As shoppers rush to buy and ship last-minute gifts, thousands of parcels arriving from overseas are processed and scrutinized every day at O'Hare's sprawling International Mail Facility.

Investigators at the facility screen what's coming in year-round, but all this week, agents from Homeland Security Investigations, working with Customs and Border Protection, have engaged in an extra push to check what has arrived during the holiday rush.

"We've encountered just a plethora of items that could be potentially dangerous," said HSI Assistant Special Agent in Charge Chris Watkins.

"Operation Safe Holidays" ran from Oct. 1 through Dec. 16 this year, with a "blitz" of increased resources in its final week, federal officials say. More than 8,300 counterfeit items, including pharmaceuticals, fake designer goods, unlicensed sports memorabilia and more, were seized, with an estimated value of $5.7 million, authorities say. Five people were arrested in the effort.

Imitation Rolex watches, phony postage stamps, fake driver's licenses, knockoff Gucci and Louis Vuitton handbags, even a counterfeit Audi grill were some of the items confiscated as they made their way into the U.S. Also seized were shipments of drugs, ranging from non-approved COVID treatments like Ivermectin and Hydroxychloroquine, to Viagra and more.

Among the items recovered this week was the lower section of an AR-15 assault rifle that came from Taiwan in a package labeled "accessories set."

The agents say many things come in labeled as something they're not.

"If it says that it's shoes and you can actually hear metal clacking around in there - those are red flags," Watkins said.

Investigators say they aren't as interested in the one-offs - like a knockoff purse purchased as a gift - as they are the more dangerous items or those dealing in high volume.

"This is going to a business, a brick-and-mortar or website business, and they're moving millions of dollars worth of items, that's worth a bit more looking into, and hopefully we can do some more seizures and possibly make some arrests," Watkins said.

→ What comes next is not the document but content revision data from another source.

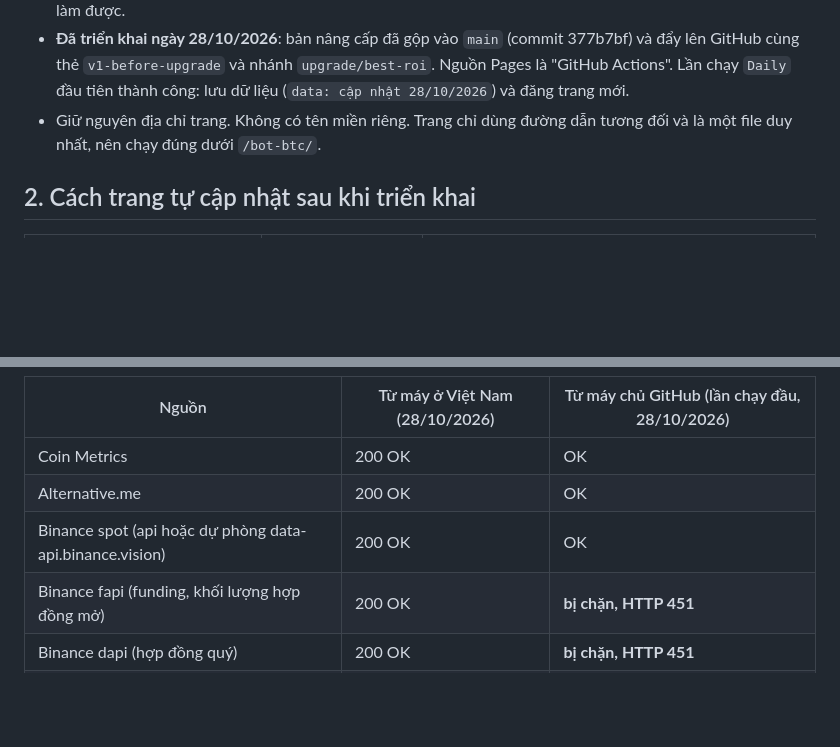
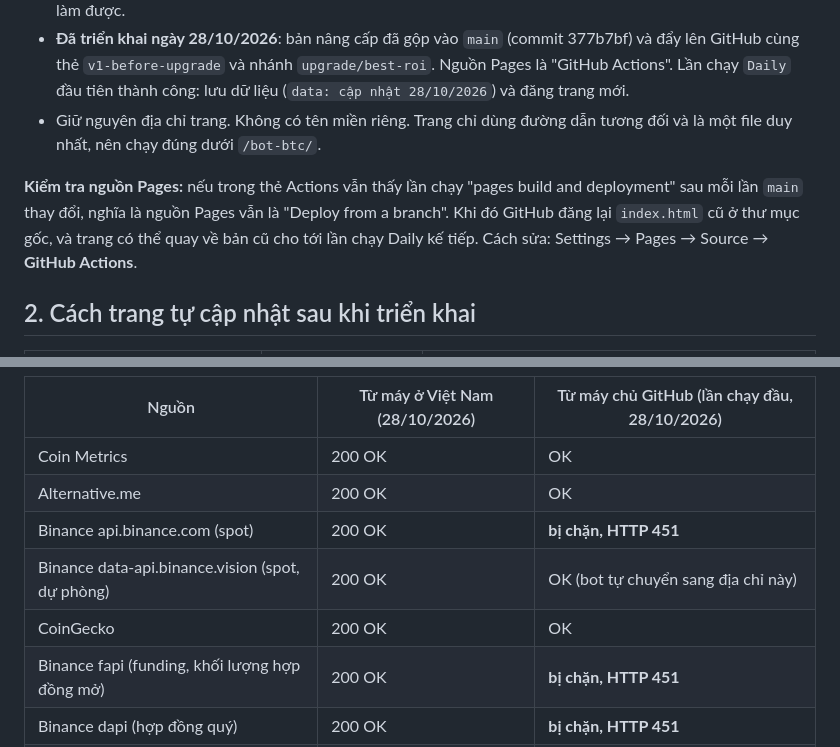
Before and after one commit to hcvt8683-netizen/bot-btc, a Markdown page: docs/DEPLOY.md, 2 parts joined by grey strips. GitHub-like rendering; blank space fills up the shorter version.

Commit message:
DEPLOY.md: kết quả chính xác từng địa chỉ từ máy chủ GitHub, cách nhận biết nguồn Pages chưa đổi
Co-Authored-By: Claude Opus 5.5 <noreply@anthropic.com>

```diff
--- a/docs/DEPLOY.md
+++ b/docs/DEPLOY.md
@@ -5,6 +5,8 @@
 - Bản đang chạy giống từng byte với `bot-xac-suat.html` ở thẻ `v1-before-upgrade`, nên quay lại bản cũ luôn làm được.
 - **Đã triển khai ngày 28/10/2026**: bản nâng cấp đã gộp vào `main` (commit 377b7bf) và đẩy lên GitHub cùng thẻ `v1-before-upgrade` và nhánh `upgrade/best-roi`. Nguồn Pages là "GitHub Actions". Lần chạy `Daily` đầu tiên thành công: lưu dữ liệu (`data: cập nhật 28/10/2026`) và đăng trang mới.
 - Giữ nguyên địa chỉ trang. Không có tên miền riêng. Trang chỉ dùng đường dẫn tương đối và là một file duy nhất, nên chạy đúng dưới `/bot-btc/`.
+
+**Kiểm tra nguồn Pages:** nếu trong thẻ Actions vẫn thấy lần chạy "pages build and deployment" sau mỗi lần `main` thay đổi, nghĩa là nguồn Pages vẫn là "Deploy from a branch". Khi đó GitHub đăng lại `index.html` cũ ở thư mục gốc, và trang có thể quay về bản cũ cho tới lần chạy Daily kế tiếp. Cách sửa: Settings → Pages → Source → **GitHub Actions**.
 
 ## 2. Cách trang tự cập nhật sau khi triển khai
 | Workflow | Khi nào chạy | Làm gì |
@@ -35,7 +37,9 @@ Máy chủ GitHub đặt ở Mỹ. Binance thường trả HTTP 451/403 cho `api
 |---|---|---|
 | Coin Metrics | 200 OK | OK |
 | Alternative.me | 200 OK | OK |
-| Binance spot (api hoặc dự phòng data-api.binance.vision) | 200 OK | OK |
+| Binance api.binance.com (spot) | 200 OK | **bị chặn, HTTP 451** |
+| Binance data-api.binance.vision (spot, dự phòng) | 200 OK | OK (bot tự chuyển sang địa chỉ này) |
+| CoinGecko | 200 OK | OK |
 | Binance fapi (funding, khối lượng hợp đồng mở) | 200 OK | **bị chặn, HTTP 451** |
 | Binance dapi (hợp đồng quý) | 200 OK | **bị chặn, HTTP 451** |
 | DefiLlama | 200 OK | OK |
```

One such arrest during "Operation Safe Holidays" in 2019 was that of Robin Huberty, of suburban Bolingbrook.

HSI agents said they noticed a high volume of parcels containing counterfeit sports jerseys destined for Huberty's home.

Working with Will County authorities, they allowed one parcel of counterfeit goods to be delivered, then raided his house, seizing, among other things, a car and more than $162,000.

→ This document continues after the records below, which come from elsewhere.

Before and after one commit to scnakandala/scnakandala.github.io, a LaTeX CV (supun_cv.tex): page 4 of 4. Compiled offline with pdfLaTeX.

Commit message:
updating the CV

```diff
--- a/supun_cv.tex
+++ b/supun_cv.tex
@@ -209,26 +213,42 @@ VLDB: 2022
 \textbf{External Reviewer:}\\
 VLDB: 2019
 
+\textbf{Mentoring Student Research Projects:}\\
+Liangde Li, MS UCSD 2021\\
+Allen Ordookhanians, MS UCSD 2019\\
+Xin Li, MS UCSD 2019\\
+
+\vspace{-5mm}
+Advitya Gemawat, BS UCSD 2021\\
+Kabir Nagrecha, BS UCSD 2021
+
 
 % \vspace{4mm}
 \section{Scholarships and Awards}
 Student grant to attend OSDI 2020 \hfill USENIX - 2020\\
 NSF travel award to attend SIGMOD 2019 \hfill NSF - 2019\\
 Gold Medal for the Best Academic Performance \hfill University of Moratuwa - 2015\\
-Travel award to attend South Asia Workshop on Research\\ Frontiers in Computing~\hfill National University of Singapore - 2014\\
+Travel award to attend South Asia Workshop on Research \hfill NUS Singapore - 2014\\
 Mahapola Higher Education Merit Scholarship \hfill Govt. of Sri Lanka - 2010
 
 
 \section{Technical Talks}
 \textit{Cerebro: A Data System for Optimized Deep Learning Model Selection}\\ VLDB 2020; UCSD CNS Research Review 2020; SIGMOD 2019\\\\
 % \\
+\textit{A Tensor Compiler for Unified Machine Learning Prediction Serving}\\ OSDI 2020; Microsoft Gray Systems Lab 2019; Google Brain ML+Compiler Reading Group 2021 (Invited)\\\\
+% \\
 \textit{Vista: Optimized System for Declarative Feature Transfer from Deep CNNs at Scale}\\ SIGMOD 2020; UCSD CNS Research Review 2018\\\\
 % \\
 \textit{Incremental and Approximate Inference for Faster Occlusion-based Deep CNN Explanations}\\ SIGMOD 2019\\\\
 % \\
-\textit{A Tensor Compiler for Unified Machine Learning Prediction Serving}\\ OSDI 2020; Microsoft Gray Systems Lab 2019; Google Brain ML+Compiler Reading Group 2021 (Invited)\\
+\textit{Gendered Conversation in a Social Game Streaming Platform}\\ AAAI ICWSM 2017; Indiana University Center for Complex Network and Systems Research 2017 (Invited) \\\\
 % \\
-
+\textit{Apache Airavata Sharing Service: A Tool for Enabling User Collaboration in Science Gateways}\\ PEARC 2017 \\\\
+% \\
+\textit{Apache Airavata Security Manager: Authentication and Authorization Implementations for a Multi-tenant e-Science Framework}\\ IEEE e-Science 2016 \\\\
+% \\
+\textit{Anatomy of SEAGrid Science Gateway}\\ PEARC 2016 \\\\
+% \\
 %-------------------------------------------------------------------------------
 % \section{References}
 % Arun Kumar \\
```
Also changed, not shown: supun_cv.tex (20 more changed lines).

Huberty pleaded guilty to four felony counts of trademark violations last month and was ordered to pay more than $30,000 in fines and restitution.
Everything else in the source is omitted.